▸ **Aim of the task**: Restate all data exactly. No images.

(Records contained in a dataset)

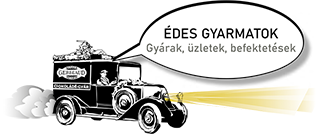
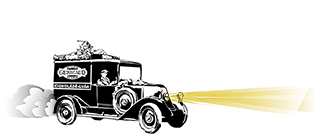
auto

diff --git a/index.html b/index.html
@@ -110,7 +110,7 @@
 				<a href="index.html"><img id="logo" width="175" height="150" src="images/birodalom-logo.png"></a>
 				<a href="https://mkvm.hu"><img id="mkvm" width="82" height="48" src="images/mkvm.png"></a>
 			</div>
-<!-- 		<div id="eng" onmouseover="this.style.cursor='pointer';" onclick="window.location.href='#'"
+			<!-- 		<div id="eng" onmouseover="this.style.cursor='pointer';" onclick="window.location.href='#'"
 				style="cursor: pointer;"></div>
 			<div id="hun" onmouseover="this.style.cursor='pointer';" onclick="window.location.href='index.html'"
 				style="cursor: pointer;"></div> -->
@@ -145,32 +145,32 @@
 				</script>
 			</a>
 
-			<a href="#"> <img id="auto" class="forward-animate" src="images/auto_alap.png" width="327" height="135">
+			<a href="#"> <img id="auto" class="forward-animate" src="images/auto_alap.png" width="326" height="134">
 				<script>
 					$(function () {
 						$("#auto").hover(function () {
 							if ($(this).hasClass('forward-animate')) {
-								$(this).attr("src", "images/auto_fenyes.png");
+								$(this).attr("src", "images/auto_aktiv.png");
 								$(this).fadeIn(0);
 								if (!$(document.querySelector("#auto")).is(':animated')) {
 									playAudio1();
-									$("#auto").animate({ left: "+=750" }, 5000);
+									$("#auto").animate({ left: "+=750" }, 5000, function () { $("#auto").attr("src", "images/auto_alap.png") });
 									$(this).removeClass('forward-animate');
 									$(this).addClass('backward-animate');
 								}
 							}
 							else {
-								$(this).attr("src", "images/auto_fenyes.png");
+								$(this).attr("src", "images/auto_aktiv.png");
 								$(this).fadeIn(0);
 								if (!$(document.querySelector("#auto")).is(':animated')) {
 									playAudio2();
-									$("#auto").animate({ left: "-=750" }, 5000);
+									$("#auto").animate({ left: "-=750" }, 5000, function () { $("#auto").attr("src", "images/auto_alap.png") });
 									$(this).removeClass('backward-animate')
 									$(this).addClass('forward-animate')
 								}
 							}
 						}, function () {
-							$(this).attr("src", "images/auto_alap.png");
+							$(this).attr("src", "images/auto_fenyes.png");
 						}
 						);
 					});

▸ **Answer box**:
auto

diff --git a/index.html b/index.html
@@ -110,7 +110,7 @@
 				<a href="index.html"><img id="logo" width="175" height="150" src="images/birodalom-logo.png"></a>
 				<a href="https://mkvm.hu"><img id="mkvm" width="82" height="48" src="images/mkvm.png"></a>
 			</div>
-<!-- 		<div id="eng" onmouseover="this.style.cursor='pointer';" onclick="window.location.href='#'"
+			<!-- 		<div id="eng" onmouseover="this.style.cursor='pointer';" onclick="window.location.href='#'"
 				style="cursor: pointer;"></div>
 			<div id="hun" onmouseover="this.style.cursor='pointer';" onclick="window.location.href='index.html'"
 				style="cursor: pointer;"></div> -->
@@ -145,32 +145,32 @@
 				</script>
 			</a>
 
-			<a href="#"> <img id="auto" class="forward-animate" src="images/auto_alap.png" width="327" height="135">
+			<a href="#"> <img id="auto" class="forward-animate" src="images/auto_alap.png" width="326" height="134">
 				<script>
 					$(function () {
 						$("#auto").hover(function () {
 							if ($(this).hasClass('forward-animate')) {
-								$(this).attr("src", "images/auto_fenyes.png");
+								$(this).attr("src", "images/auto_aktiv.png");
 								$(this).fadeIn(0);
 								if (!$(document.querySelector("#auto")).is(':animated')) {
 									playAudio1();
-									$("#auto").animate({ left: "+=750" }, 5000);
+									$("#auto").animate({ left: "+=750" }, 5000, function () { $("#auto").attr("src", "images/auto_alap.png") });
 									$(this).removeClass('forward-animate');
 									$(this).addClass('backward-animate');
 								}
 							}
 							else {
-								$(this).attr("src", "images/auto_fenyes.png");
+								$(this).attr("src", "images/auto_aktiv.png");
 								$(this).fadeIn(0);
 								if (!$(document.querySelector("#auto")).is(':animated')) {
 									playAudio2();
-									$("#auto").animate({ left: "-=750" }, 5000);
+									$("#auto").animate({ left: "-=750" }, 5000, function () { $("#auto").attr("src", "images/auto_alap.png") });
 									$(this).removeClass('backward-animate')
 									$(this).addClass('forward-animate')
 								}
 							}
 						}, function () {
-							$(this).attr("src", "images/auto_alap.png");
+							$(this).attr("src", "images/auto_fenyes.png");
 						}
 						);
 					});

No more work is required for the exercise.